Fellows of the Royal Society are elected for life through a peer review process that culminates in a vote by existing Fellows. The main criterion for election as a Fellow is scientific excellence.
 
==Politics==
 
The Royal Society has been increasingly involved in politics from a [[liberal]] position; for example, they wrote a letter to [[Exxon]] telling it to stop opposing the [[liberal]] view of [[global warming]].<ref>http://business.guardian.co.uk/story/0,,1876540,00.html</ref><ref>http://www.royalsoc.ac.uk/page.asp?id=2210</ref>
 
  
 
==Current Fellows==
 
==Current Fellows==

Revision as of 23:22, 12 October 2007

The Royal Society is Britain's preeminent scientific institution.
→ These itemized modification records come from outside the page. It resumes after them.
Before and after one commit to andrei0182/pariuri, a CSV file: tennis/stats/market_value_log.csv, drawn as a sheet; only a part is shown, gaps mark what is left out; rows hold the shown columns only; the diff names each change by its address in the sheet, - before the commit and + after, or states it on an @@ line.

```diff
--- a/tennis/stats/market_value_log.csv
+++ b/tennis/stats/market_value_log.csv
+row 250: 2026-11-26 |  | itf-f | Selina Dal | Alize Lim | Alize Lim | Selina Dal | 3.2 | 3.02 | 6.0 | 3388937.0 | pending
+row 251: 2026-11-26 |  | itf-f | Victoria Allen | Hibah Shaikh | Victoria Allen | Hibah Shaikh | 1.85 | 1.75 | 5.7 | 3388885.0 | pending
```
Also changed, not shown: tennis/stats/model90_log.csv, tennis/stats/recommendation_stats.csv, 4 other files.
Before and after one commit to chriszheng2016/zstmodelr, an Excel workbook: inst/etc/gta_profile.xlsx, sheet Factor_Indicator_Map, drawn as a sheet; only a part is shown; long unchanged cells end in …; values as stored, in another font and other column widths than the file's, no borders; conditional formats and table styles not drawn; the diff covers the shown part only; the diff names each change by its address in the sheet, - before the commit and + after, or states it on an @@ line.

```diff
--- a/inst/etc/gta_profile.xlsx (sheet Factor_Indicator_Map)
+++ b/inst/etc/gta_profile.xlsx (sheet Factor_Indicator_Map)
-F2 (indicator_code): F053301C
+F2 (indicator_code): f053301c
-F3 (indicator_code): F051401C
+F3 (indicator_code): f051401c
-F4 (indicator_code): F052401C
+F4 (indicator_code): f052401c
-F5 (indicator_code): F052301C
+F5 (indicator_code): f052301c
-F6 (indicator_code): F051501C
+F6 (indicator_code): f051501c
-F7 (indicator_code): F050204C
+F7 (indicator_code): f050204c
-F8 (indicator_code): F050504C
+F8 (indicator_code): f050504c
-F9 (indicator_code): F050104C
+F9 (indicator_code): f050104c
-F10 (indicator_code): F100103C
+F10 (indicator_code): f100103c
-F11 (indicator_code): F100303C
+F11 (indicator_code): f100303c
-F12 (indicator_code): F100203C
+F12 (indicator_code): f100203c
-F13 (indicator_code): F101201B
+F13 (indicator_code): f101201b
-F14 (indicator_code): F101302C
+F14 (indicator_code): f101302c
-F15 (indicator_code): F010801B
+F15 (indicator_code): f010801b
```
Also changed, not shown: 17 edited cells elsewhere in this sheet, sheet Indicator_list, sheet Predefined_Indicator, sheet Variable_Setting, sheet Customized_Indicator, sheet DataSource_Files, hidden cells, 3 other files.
It was founded in 1660, and early Fellows included Christopher Wren, Robert Boyle, Robert Hooke and Isaac Newton. Past presidents include Wren, Newton, Joseph Banks, Humphrey Davy, Lord Kelvin, Lord Lister and Ernest Rutherford.

Election Process

Fellows of the Royal Society are elected for life through a peer review process that culminates in a vote by existing Fellows. The main criterion for election as a Fellow is scientific excellence.

Current Fellows

Current Fellows include Jocelyn Bell Burnell, Richard Dawkins, Stephen Hawking, Harry Kroto, Tim Berners-Lee, Paul Nurse and John Sulston.

References


External Links

Royal Society